→ **Data under study**

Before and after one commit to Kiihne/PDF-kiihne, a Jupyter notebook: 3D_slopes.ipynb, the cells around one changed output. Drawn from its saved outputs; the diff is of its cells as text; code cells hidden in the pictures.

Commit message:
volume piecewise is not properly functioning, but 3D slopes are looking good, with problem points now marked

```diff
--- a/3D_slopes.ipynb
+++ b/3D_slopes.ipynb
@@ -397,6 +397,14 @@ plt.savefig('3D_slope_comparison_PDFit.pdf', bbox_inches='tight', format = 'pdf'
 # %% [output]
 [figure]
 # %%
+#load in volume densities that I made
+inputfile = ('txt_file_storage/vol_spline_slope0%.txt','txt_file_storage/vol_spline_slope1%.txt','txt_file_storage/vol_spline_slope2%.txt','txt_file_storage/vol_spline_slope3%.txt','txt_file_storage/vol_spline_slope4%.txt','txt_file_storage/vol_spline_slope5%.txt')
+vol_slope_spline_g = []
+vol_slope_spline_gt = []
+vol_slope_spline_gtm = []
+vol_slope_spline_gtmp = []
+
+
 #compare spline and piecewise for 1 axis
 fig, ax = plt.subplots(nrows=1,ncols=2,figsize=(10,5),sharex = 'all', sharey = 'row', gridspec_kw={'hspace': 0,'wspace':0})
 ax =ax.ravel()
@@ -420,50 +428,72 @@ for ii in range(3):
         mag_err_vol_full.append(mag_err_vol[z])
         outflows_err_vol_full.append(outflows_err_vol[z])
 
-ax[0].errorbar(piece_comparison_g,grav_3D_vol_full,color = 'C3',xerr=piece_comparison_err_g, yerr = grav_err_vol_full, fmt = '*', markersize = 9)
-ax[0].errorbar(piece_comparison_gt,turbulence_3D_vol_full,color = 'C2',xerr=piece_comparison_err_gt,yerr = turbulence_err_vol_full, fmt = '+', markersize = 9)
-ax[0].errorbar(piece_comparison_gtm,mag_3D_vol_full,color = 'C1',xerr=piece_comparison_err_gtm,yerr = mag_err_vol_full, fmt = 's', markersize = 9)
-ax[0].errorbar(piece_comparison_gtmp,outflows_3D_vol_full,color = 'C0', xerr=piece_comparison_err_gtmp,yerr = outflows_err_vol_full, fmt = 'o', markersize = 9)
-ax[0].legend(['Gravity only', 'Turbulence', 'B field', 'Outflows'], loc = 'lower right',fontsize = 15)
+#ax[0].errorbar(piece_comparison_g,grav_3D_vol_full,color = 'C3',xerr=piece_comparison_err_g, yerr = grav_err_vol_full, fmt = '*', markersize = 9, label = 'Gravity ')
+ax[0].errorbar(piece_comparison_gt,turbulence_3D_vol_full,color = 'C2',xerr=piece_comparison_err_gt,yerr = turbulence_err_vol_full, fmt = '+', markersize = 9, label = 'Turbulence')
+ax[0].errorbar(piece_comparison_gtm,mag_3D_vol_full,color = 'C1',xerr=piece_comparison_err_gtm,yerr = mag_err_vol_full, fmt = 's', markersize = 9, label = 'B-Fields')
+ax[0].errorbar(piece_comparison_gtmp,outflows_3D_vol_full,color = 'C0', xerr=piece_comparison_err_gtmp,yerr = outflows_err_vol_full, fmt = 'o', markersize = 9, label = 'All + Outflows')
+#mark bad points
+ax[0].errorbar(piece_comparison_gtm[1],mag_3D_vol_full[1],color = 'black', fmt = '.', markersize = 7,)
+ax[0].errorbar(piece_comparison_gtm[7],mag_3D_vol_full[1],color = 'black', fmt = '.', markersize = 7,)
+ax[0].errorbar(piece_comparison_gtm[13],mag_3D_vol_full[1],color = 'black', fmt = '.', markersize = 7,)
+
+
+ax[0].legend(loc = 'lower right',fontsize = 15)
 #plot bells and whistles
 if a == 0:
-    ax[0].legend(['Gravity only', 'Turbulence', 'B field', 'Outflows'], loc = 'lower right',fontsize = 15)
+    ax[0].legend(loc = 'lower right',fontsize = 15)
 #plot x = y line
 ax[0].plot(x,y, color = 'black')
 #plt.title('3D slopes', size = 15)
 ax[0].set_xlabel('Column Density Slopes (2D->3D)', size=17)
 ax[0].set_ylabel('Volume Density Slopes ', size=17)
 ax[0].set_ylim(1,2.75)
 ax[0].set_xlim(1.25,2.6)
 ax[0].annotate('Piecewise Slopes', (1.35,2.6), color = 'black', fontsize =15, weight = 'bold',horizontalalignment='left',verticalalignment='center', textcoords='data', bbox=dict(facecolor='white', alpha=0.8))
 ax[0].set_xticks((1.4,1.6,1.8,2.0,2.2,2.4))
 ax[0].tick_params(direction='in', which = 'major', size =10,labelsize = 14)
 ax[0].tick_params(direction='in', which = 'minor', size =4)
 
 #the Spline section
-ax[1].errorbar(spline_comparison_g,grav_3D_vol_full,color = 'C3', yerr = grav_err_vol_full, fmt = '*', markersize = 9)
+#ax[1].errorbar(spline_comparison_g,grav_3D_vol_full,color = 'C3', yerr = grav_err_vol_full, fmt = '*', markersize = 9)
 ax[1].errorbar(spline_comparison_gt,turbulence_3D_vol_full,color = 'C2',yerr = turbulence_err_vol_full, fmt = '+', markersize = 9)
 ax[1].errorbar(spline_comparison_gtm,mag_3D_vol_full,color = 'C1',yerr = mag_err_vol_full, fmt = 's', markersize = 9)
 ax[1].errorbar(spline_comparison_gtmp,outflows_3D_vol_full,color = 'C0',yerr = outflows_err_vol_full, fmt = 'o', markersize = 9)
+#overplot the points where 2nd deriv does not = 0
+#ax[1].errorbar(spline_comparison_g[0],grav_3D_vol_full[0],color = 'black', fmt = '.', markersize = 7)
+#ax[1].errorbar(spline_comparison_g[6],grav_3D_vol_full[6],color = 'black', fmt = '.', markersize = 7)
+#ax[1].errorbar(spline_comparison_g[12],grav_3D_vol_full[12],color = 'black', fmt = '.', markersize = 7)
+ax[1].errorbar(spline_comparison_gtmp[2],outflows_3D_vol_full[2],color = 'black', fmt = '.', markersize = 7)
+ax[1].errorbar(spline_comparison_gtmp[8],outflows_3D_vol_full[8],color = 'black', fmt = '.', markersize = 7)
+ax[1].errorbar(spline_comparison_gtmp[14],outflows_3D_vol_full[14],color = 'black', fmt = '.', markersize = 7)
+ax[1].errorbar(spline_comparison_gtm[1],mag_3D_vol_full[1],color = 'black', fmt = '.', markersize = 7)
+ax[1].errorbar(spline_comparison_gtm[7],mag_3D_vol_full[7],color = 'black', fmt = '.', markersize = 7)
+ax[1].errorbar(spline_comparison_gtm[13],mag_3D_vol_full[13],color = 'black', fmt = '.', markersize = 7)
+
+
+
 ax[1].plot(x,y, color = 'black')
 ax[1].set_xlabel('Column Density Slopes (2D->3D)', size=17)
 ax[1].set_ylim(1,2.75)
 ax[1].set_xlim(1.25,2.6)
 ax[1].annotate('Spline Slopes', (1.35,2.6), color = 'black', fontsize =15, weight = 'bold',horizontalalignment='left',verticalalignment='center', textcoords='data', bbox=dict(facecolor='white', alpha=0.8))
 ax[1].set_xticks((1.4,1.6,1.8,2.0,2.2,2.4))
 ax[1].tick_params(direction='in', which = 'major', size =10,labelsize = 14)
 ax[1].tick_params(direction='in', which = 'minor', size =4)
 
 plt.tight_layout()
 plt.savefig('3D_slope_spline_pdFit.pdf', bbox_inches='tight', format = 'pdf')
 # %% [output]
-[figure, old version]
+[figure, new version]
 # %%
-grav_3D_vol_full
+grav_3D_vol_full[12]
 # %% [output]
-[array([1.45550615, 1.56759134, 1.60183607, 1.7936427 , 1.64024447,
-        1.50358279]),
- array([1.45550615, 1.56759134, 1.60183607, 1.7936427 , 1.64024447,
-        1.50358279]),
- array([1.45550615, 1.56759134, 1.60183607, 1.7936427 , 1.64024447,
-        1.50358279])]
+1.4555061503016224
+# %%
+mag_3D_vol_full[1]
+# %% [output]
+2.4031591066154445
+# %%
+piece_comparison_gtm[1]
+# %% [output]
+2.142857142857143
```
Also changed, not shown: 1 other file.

→ **Work task**
Show me every line of the entries above that holds "append".

→ **Answer to this task**
         mag_err_vol_full.append(mag_err_vol[z])
         outflows_err_vol_full.append(outflows_err_vol[z])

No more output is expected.